The passing year has been another deadly one for journalists, with at least 109 journalists and media staff killed in targeted killings, bomb attacks and cross-fire incidents, according to the annual report by the International Federation of Journalists (IFJ). Reporters Without Borders (RSF)’ annual round-up puts the figure at 110 – in addition to 27 citizen-journalists also killed in 2015. In total, 787 journalists have been killed since 2005, according to RSF.
The very high number of journalists killed in 2015 (although there was a slight drop from 2014) reflects the increasingly deliberate use of violence against journalists. It is also indicative of the failure of initiatives designed to protect journalists and of the near absolute impunity for such crimes.
2015 was marked, in particular, by an increase in targeted terrorist attacks against journalists. French journalists paid a disproportionately high price when terrorists gunned down media workers at the French satirical magazine Charlie Hebdo in Paris. In the United States, the killing by a disgruntled ex-employee of two former colleagues at US TV WDBJ in Virginia took place in front of a global TV audience during a live transmission.

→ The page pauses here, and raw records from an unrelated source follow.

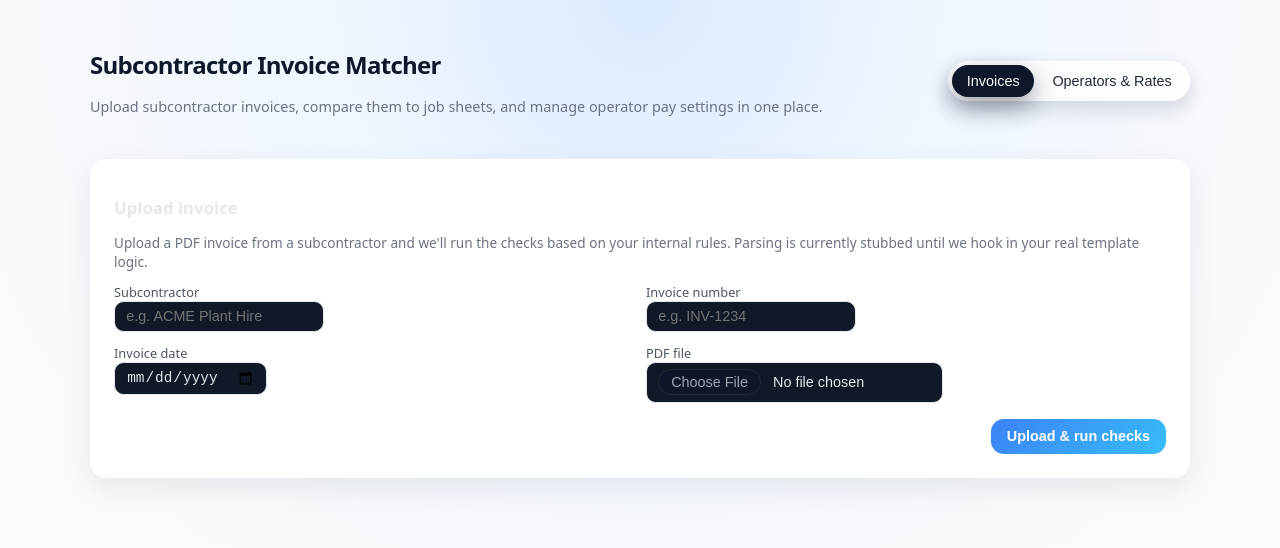
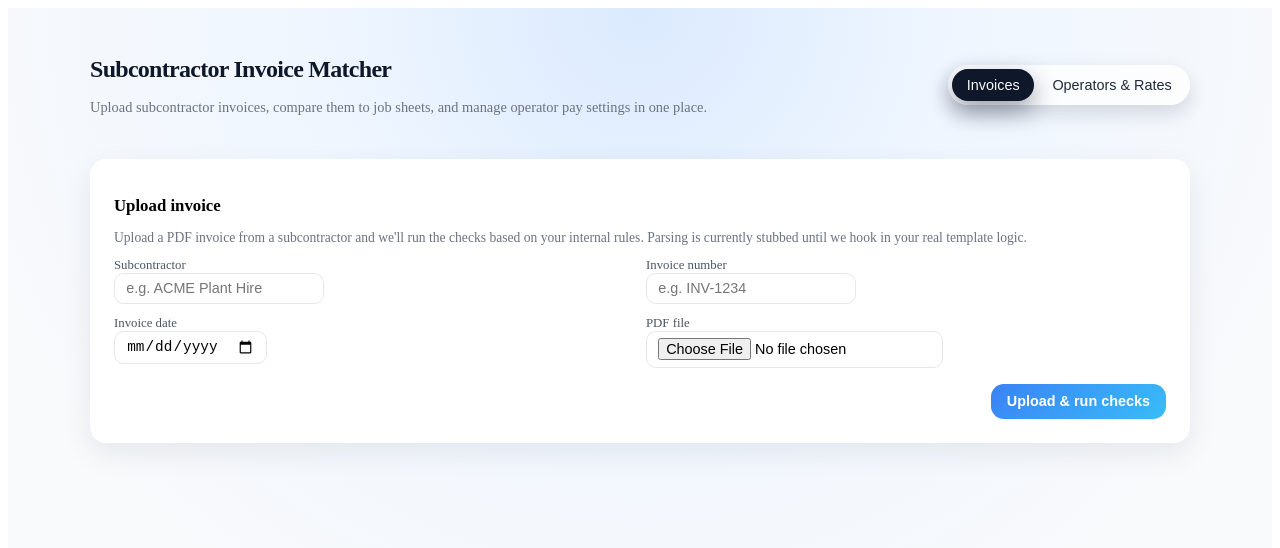
Before and after one commit to SS-Infra/subcontractor_invoice_matcher, a React (Vite) app in the folder frontend/: page / in a window 1280 px wide. Shown: the top 548 px of the page. Built offline with nearby package versions, Linux system fonts and the light colour scheme; no server answers.

Commit message:
Update main.tsx

```diff
--- a/frontend/src/main.tsx
+++ b/frontend/src/main.tsx
@@ -1,9 +1,10 @@
 import React from "react";
 import ReactDOM from "react-dom/client";
 import App from "./App";
-import "./styles.css";
 
-ReactDOM.createRoot(document.getElementById("root") as HTMLElement).render(
+const root = document.getElementById("root") as HTMLElement;
+
+ReactDOM.createRoot(root).render(
   <React.StrictMode>
     <App />
   </React.StrictMode>
```
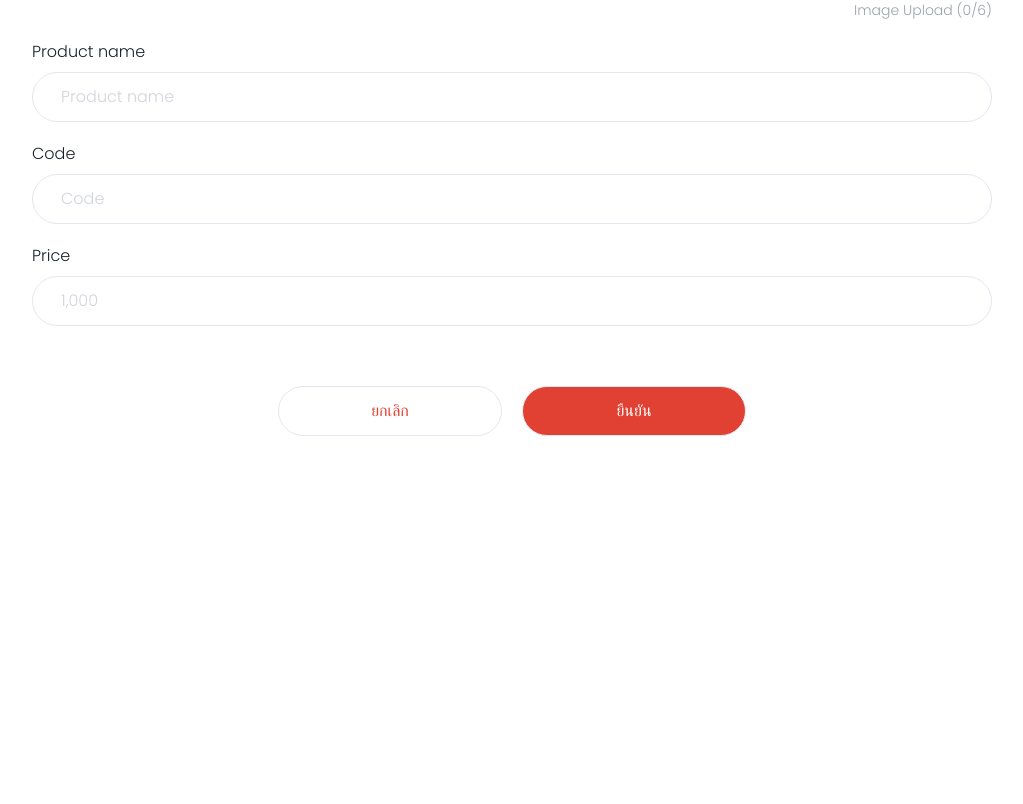
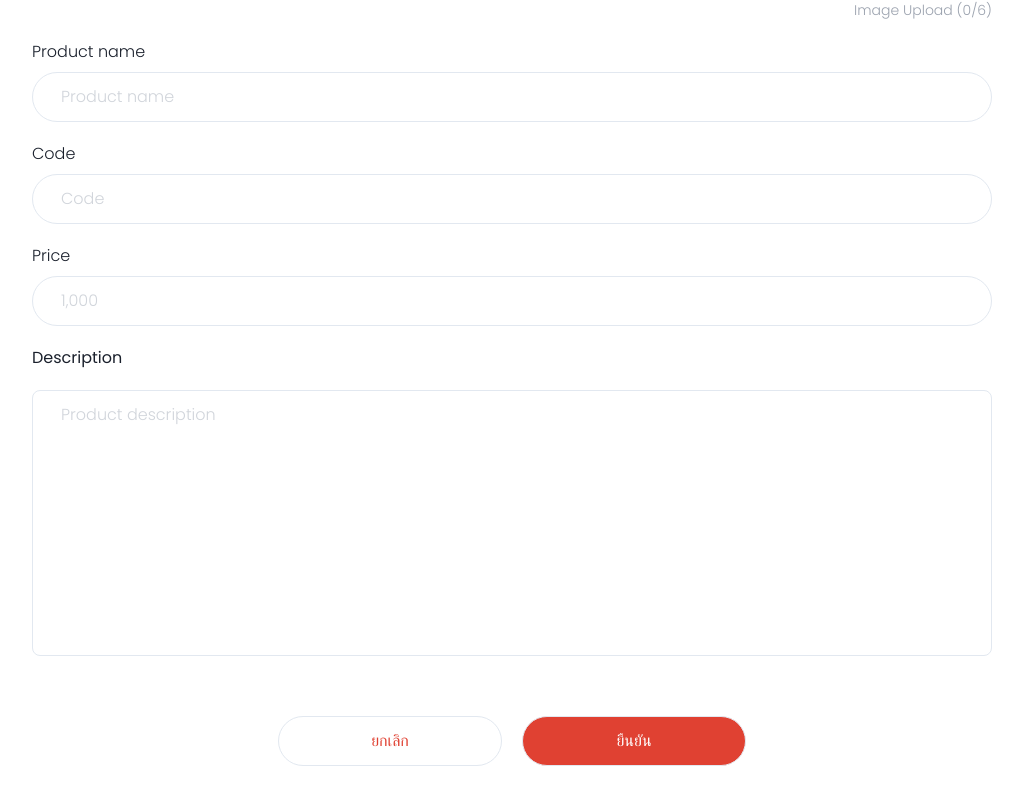
Before and after one commit to apiwatz-lee/MERN-Ecommerce-App, a React (Vite) app in the folder client/: page /product/upload in a window 1280 px wide. Shown: the part 568-1372 px from the top of the page, without its empty margins (128-1151 px from the left). Before the commit the page ends 1064 px from the top, so only its background shows below. Built offline with nearby package versions, Linux system fonts and the light colour scheme.

Commit message:
feat: add description input box connect to database

```diff
--- a/client/src/App.jsx
+++ b/client/src/App.jsx
@@ -14,6 +14,7 @@ function App() {
   const [name,setName] = useState('')
   const [code,setCode] = useState('')
   const [price,setPrice] = useState('')
+  const [description,setDescription] = useState('')
   const [avatars,setAvatars] = useState([])
   const [isLoading,setIsLoading] = useState(false)
   const [isSubmit,setIsSubmit] = useState(false)
@@ -30,6 +31,8 @@ function App() {
         setCode,
         price,
         setPrice,
+        description,
+        setDescription,
         avatars,
         setAvatars,
         isLoading,
--- a/client/src/components/Form.jsx
+++ b/client/src/components/Form.jsx
@@ -15,6 +15,8 @@ const Form = () => {
           setCode,
           price,
           setPrice,
+          description,
+          setDescription,
           avatars,
           setIsSubmit} = useContext(AppContext)
 
@@ -67,6 +69,15 @@ const Form = () => {
             isClosable: true,
             position:'top'
           })
+        }else if(description === ''){
+          toast({
+            title: 'Product Description.',
+            description: "Price description is required",
+            status: 'error',
+            duration: 2000,
+            isClosable: true,
+            position:'top'
+        })
         }else{
           setIsSubmit(true)
         }
@@ -100,12 +111,24 @@ const Form = () => {
                 value={price}
                 onChange={(e)=>{setPrice(e.target.value)}}/>
 
+            <label htmlFor="description">Description</label>
+            <textarea
+              className='outline-none border resize-none rounded-lg p-3 pl-7 text-gray-500 font-light placeholder:font-light placeholder:text-gray-300 '
+              placeholder='Product description'
+              name="description"
+              id="description"
+              cols="30"
+              rows="10"
+              value={description}
+              onChange={(e)=>setDescription(e.target.value)}
+              />
+
             <div className='flex justify-center gap-5 py-5 sm:p-10'>
                 <Button
                 className='border p-3 rounded-full w-28 sm:w-56 bg-white text-[#E04132] hover:bg-gray-200 hover:text-black duration-300'
                 type='reset'
                 title='ยกเลิก'
-                  onClick={()=>navigate('/products')}/>
+                onClick={()=>navigate('/product')}/>
                 <Button
                 className='border p-3 rounded-full w-28 sm:w-56 text-white bg-[#E04132] hover:bg-orange-700 duration-300'
                 type='button'
--- a/client/src/components/Input.jsx
+++ b/client/src/components/Input.jsx
@@ -1,13 +1,13 @@
 import React from 'react'
 
-const Input = ({title,type,placeholder,value,onChange}) => {
+const Input = ({id,title,type,placeholder,value,onChange}) => {
 
   return (
     <div className='flex flex-col gap-2'>
-            <label name='product_name' className='font-light text-left'>{title}</label>
+            <label name={id} className='font-light text-left'>{title}</label>
             <input
               type={type}
-              className='border rounded-full p-3 pl-7 placeholder:font-light placeholder:text-gray-300 outline-none text-gray-500 font-light'
+              className={`border rounded-full p-3 pl-7 placeholder:font-light placeholder:text-gray-300 outline-none text-gray-500 font-light ${id === 'description' ? 'h-36 rounded-xl truncate' : null}`}
               placeholder={placeholder}
               value={value}
               onChange={onChange}
--- a/client/src/components/Navigator.jsx
+++ b/client/src/components/Navigator.jsx
@@ -1,5 +1,6 @@
 import React from 'react';
 import {Link, useLocation} from 'react-router-dom'
+import { FiShoppingCart } from "react-icons/fi";
 
 export default function Navigator() {
 
@@ -26,7 +27,7 @@ export default function Navigator() {
             </ul>
 
             <ul className='flex justify-center items-center gap-5 p-3 text-gray-900 w-[200px]'>
-                cart
+                <FiShoppingCart className='text-2xl'/>
             </ul>
         </nav>
     )
--- a/client/src/pages/ProductListPage.jsx
+++ b/client/src/pages/ProductListPage.jsx
@@ -13,6 +13,7 @@ const ProductListPage = () => {
         setName,
         setCode,
         setPrice,
+        setDescription,
         setAvatars} = useContext(AppContext)
 
   const toast = useToast()
@@ -33,7 +34,8 @@ const ProductListPage = () => {
       setIsCompleted(false)
       setName('')
       setCode('')
-      setPrice()
+      setPrice('')
+      setDescription('')
       setAvatars([])
 
   },[])
--- a/client/src/pages/UploadProductPage.jsx
+++ b/client/src/pages/UploadProductPage.jsx
@@ -11,6 +11,7 @@ const UploadProductPage = () => {
   const {name,
         code,
         price,
+        description,
         avatars,
         setIsLoading,
         setIsSubmit,
@@ -27,6 +28,7 @@ const UploadProductPage = () => {
     formData.append('name',name);
     formData.append('code',code);
     formData.append('price',price);
+    formData.append('description',description);
     avatars.forEach((file)=>formData.append('avatar',file))
     handleUpload(formData)
   }
```
Also changed, not shown: 1 other file (tests, documents, lock files or other folders). Lines whose indentation alone changed are shown as unchanged.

In response to the increasing violence against journalists, Jim Boumelha, IFJ President, is calling for UN Secretary General Ban Ki-moon and the heads of UN agencies to enforce international laws protecting journalists. “The attacks in Paris shocked the world and put on the world stage the tragedy of the drip-drip slaughter of journalists worldwide, which are today the only professional group that pays so dearly for just doing the job… Journalism is put daily to the sword in many regions of the world, where extremists, drug lords and reckless warring factions continue murdering journalists with impunity.”
The IFJ 2015 list names the 109 journalists and media staff killed across 30 countries, together with 3 who died of accidental deaths.
This year, the killing of journalists in the Americas topped the toll, at 27 dead. For the second year in a row, the Middle East comes second, with 25 deaths. Asia Pacific comes third, with 21– a drop on last year due to the big fall in violence in Pakistan. Africa is in fourth place with 19 dead, followed by Europe with 16.
The Federation is urging the UN to take concrete measures through its Action Plan for the Safety of Journalists and take a strong stand against impunity for crimes targeting journalists. The IFJ ran a three-week campaign this year to hold governments accountable for the lack of investigation of crimes against journalists, which leads to the erosion of freedom of expression across the world.